LONDON — Britain’s 10-year defense equipment plan is unaffordable, with the funding gap anywhere between £4.9 billion and £20.8 billion, or as much as U.S. $29.52 billion, according to the National Audit Office.
“The Ministry of Defence is facing a minimum affordability gap of £4.9 billion. There is an additional affordability gap of £15.9 billion if all identified financial risks of cost growth materialise and the Department does not achieve any of the savings assumed in the [equipment] plan. Overall, the potential affordability gap is £20.8 billion,” the government spending watchdog said Jan. 31.
The NAO report on the affordability of the MoD’s rolling 10-year equipment procurement and support programs said it was assuming that the £6 billion of contingency funds set aside in the plan to supplement budgets will also be swallowed up by spending requirements in the 2017-2027 plan.

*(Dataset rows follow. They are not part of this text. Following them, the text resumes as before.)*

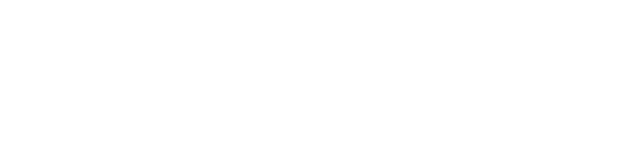
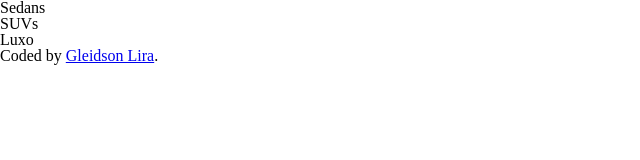
Before and after one commit to GleidsonLira/Cartao3Colunas, a plain HTML site: page index.html in a window 1280 px wide. Shown: the whole page, without its empty margins (0-640 px from the left). Drawn offline with Linux system fonts and the light colour scheme.

Commit message:
Dando continuidade a estrutura HTML

```diff
--- a/index.html
+++ b/index.html
@@ -17,16 +17,29 @@
 
         <div class="container__1">
 
+            <h1>Sedans</h1>
+            <p></p>
+
         </div>
 
         <div class="container__2">
+
+            <h2>SUVs</h2>
+            <p></p>
 
         </div>
 
         <div class="container__3">
 
+            <h3>Luxo</h3>
+            <p></p>
+
         </div>
 
+    </div>
+
+    <div class="attribution">
+        Coded by <a href="https://www.linkedin.com/in/gleidson-lira/">Gleidson Lira</a>.
     </div>
 
 </body>
```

Optimistic project costs, exchange rate problems, failure to achieve efficiency cuts and the spiraling bill for nuclear submarine programs are some of the reasons identified by the NAO for the lack of affordability of the British equipment procurement and support programs over the next decade. The report confirms a risk previously noted by a parliamentary Public Accounts Committee investigation into the financial viability of the plan.
As an example: Since the 2016 plan, the cost of the Dreadnought nuclear missile submarine and Astute hunter-killer submarine projects have increased by £941 million.
“Unless the Department takes urgent action to close the gap in affordability, it will find that spending on equipment can only be made affordable by reducing the scope of projects, delaying them, or cancelling them altogether. Such an approach risks destabilising the plan, compromising value for money, and undermining operational capability,” the NAO said.
To an extent, that’s already happening. Britain’s defense industry is already reporting program cuts and delays. In a trading statement late last year, Ultra Electronics said its performance had been impacted by MoD spending problems.
The NAO report said that military commands have already reduced anticipated spending over the 10-year period by £3.4 billion, allocating this funding to other responsibilities, such as staff.
“If the Commands are unable to identify ways of delivering their equipment projects to this lower budget, then they must reduce their plans elsewhere or reduce their equipment ambitions,” the spending watchdog warned.
Spending pressures also saw the MoD fail to match costs to available budgets for the 2017-2018 financial year. As a result, the NAO said, the department had not accounted for £9.6 billion of forecast costs for the year in the plan.
The NAO annually audits the affordability of the MoD’s rolling 10-year equipment plan.
The report comes just a week after recently appointed Defence Secretary Gavin Williamson announced the MoD will conduct a requirements review, known as the Defence Modernisation Programme.
The report, which uses the 2015 Strategic Defence and Security Review as its starting point, is expected to be released in late summer. The outcome is likely to significantly impact the equipment plan.
Defense had been part of a wider security review by the Conservative government, but it was split away as a struggle developed between Williamson and the government’s chief financial minister, Chancellor Philip Hammond, over whether additional spending could be found to overcome the kind of shortfalls the NAO has now highlighted.
The chief of the General Staff, Gen. Nick Carter, weighed into the argument for more funds last week, warning Britain must face up to the increasing threat posed by Russia.
The security element of the review is expected to be unveiled by the government in the spring.
Leaks to the media over the options armed forces commanders were considering in the original review to help close the funding gap ranged from cuts to warship and helicopter numbers through to shrinking the size of the Army and axing the Royal Marine amphibious capabilities.
The government is spending about £36 billion on defense this year and has committed to an annual 0.5 percent increase in spending in real terms up to the year 2022.
The NAO said the financial picture for defense could be even worse, as the costs of the program to build five Type 31e frigates for the Royal Navy have not been accounted for in the MoD’s plan to spend £179 billion on equipment and support over the next decade.
A competition to build the warships is currently underway, with the aim of handing over the first of the new class of frigates to the Royal Navy in 2023. The cost of the frigates themselves has been capped at £250 million each, but support and other costs are expected to drive overall program costs higher.
The NAO has forecast a minimum affordability gap of £4.9 billion, but said that figure could rise substantially if the MoD fails to meet the efficiency targets it has itself set — something it has struggled to do in the past
The MoD reports that it has so far achieved savings of about £7.9 billion and identified a further £7.6 billion of potential savings. The saving target is £16 billion by 2027.
Efficiency savings are not always what they seem. Previously so-called efficiency has often been a euphemism for capability and program cuts or delays.
Andrew Chuter is the United Kingdom correspondent for Defense News.